• ACTION ITEM
Show the lines below that contain the string "notebook".

+ + + + +

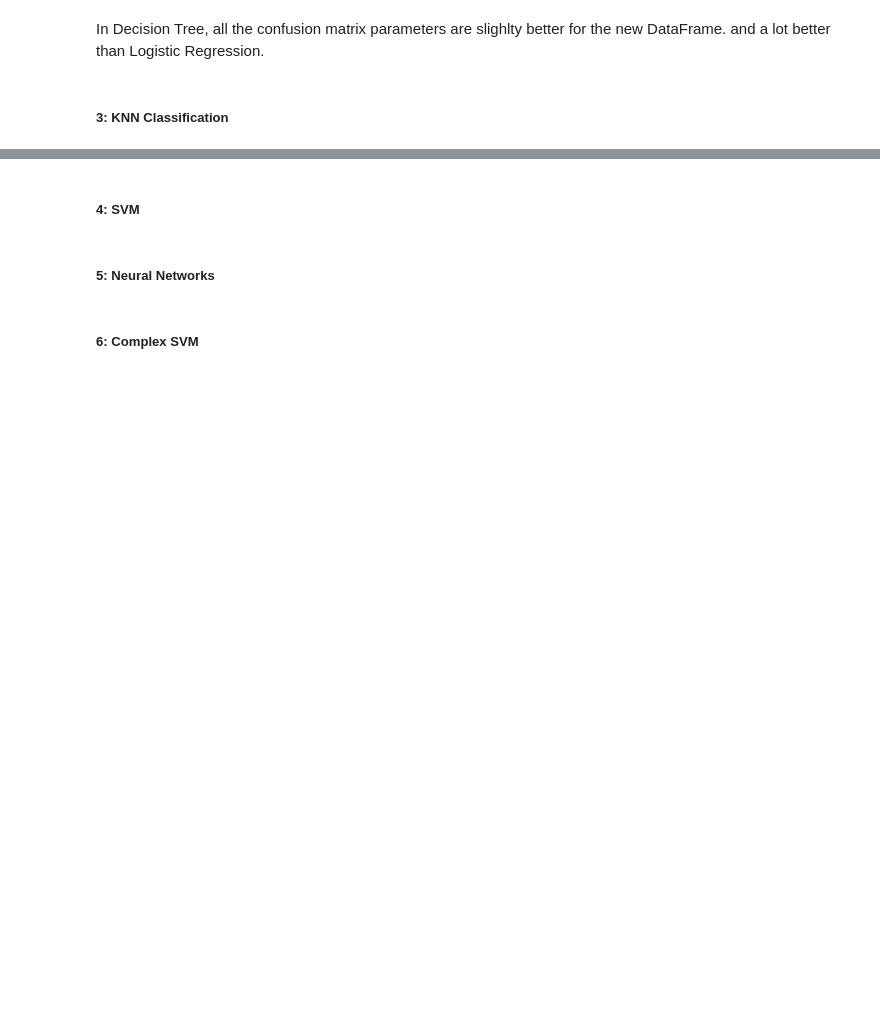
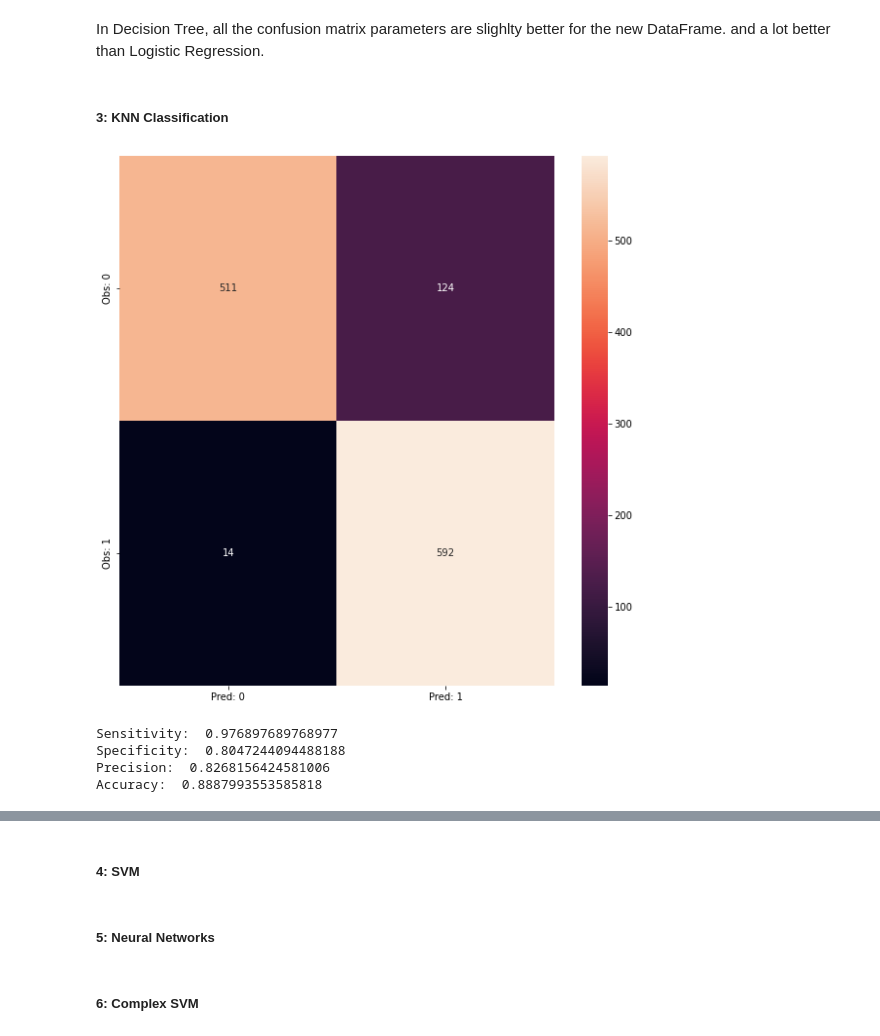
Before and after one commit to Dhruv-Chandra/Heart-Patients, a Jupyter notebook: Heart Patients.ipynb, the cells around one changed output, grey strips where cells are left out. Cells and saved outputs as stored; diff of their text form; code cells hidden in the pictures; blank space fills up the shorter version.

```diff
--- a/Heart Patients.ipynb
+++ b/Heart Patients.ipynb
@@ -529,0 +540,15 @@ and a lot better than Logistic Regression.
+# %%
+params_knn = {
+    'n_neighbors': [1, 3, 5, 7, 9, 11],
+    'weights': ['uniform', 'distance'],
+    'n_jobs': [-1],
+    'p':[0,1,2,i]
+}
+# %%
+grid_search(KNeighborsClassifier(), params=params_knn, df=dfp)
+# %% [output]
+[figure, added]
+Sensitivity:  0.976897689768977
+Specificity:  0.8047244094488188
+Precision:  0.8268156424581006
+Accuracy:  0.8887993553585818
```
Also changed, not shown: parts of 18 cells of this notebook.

+ + + + +

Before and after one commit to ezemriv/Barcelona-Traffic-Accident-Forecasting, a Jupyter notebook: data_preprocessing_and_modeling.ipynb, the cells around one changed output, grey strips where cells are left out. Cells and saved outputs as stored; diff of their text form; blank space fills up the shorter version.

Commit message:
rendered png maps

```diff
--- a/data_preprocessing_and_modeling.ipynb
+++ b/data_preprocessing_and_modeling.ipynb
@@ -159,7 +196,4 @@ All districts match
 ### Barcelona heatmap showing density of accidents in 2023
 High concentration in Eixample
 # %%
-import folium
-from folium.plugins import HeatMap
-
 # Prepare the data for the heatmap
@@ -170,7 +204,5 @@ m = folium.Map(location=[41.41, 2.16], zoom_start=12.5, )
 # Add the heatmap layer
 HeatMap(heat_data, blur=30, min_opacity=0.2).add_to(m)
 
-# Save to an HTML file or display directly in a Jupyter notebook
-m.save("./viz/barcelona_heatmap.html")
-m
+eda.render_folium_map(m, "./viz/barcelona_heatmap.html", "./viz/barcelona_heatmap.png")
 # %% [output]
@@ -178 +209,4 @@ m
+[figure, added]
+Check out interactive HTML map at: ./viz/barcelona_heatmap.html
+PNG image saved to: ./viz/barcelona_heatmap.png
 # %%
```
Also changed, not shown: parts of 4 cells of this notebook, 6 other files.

+ + + + +

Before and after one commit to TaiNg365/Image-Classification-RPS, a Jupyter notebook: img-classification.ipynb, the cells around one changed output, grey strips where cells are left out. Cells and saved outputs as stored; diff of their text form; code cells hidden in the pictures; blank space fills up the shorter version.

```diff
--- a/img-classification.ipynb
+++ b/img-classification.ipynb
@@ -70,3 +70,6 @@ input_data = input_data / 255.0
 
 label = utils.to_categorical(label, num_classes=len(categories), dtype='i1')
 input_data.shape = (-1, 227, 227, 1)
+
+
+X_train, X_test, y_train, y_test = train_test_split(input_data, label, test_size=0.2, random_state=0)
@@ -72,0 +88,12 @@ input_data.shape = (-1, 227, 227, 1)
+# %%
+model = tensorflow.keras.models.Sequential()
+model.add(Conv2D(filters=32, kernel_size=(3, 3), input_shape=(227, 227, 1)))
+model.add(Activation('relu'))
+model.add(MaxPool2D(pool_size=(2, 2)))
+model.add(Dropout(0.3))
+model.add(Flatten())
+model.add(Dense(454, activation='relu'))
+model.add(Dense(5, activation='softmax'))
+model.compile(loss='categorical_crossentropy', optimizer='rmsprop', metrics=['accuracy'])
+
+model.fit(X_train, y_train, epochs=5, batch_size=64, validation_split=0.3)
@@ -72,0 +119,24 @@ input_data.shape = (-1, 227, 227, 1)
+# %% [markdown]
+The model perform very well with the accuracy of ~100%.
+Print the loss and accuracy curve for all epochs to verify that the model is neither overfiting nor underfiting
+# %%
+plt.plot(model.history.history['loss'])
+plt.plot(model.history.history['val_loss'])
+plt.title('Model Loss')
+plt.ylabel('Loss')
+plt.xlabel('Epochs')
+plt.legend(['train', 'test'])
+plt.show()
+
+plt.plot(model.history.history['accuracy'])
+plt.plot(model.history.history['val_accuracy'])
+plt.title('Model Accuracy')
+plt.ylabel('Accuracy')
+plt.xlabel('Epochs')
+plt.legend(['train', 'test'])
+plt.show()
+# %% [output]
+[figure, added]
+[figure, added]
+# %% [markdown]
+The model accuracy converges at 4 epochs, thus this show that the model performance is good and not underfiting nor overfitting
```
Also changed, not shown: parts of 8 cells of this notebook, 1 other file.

+ + + + +

• ANSWER SECTION
Before and after one commit to Dhruv-Chandra/Heart-Patients, a Jupyter notebook: Heart Patients.ipynb, the cells around one changed output, grey strips where cells are left out. Cells and saved outputs as stored; diff of their text form; code cells hidden in the pictures; blank space fills up the shorter version.
Also changed, not shown: parts of 18 cells of this notebook.
Before and after one commit to ezemriv/Barcelona-Traffic-Accident-Forecasting, a Jupyter notebook: data_preprocessing_and_modeling.ipynb, the cells around one changed output, grey strips where cells are left out. Cells and saved outputs as stored; diff of their text form; blank space fills up the shorter version.
-# Save to an HTML file or display directly in a Jupyter notebook
Also changed, not shown: parts of 4 cells of this notebook, 6 other files.
Before and after one commit to TaiNg365/Image-Classification-RPS, a Jupyter notebook: img-classification.ipynb, the cells around one changed output, grey strips where cells are left out. Cells and saved outputs as stored; diff of their text form; code cells hidden in the pictures; blank space fills up the shorter version.
Also changed, not shown: parts of 8 cells of this notebook, 1 other file.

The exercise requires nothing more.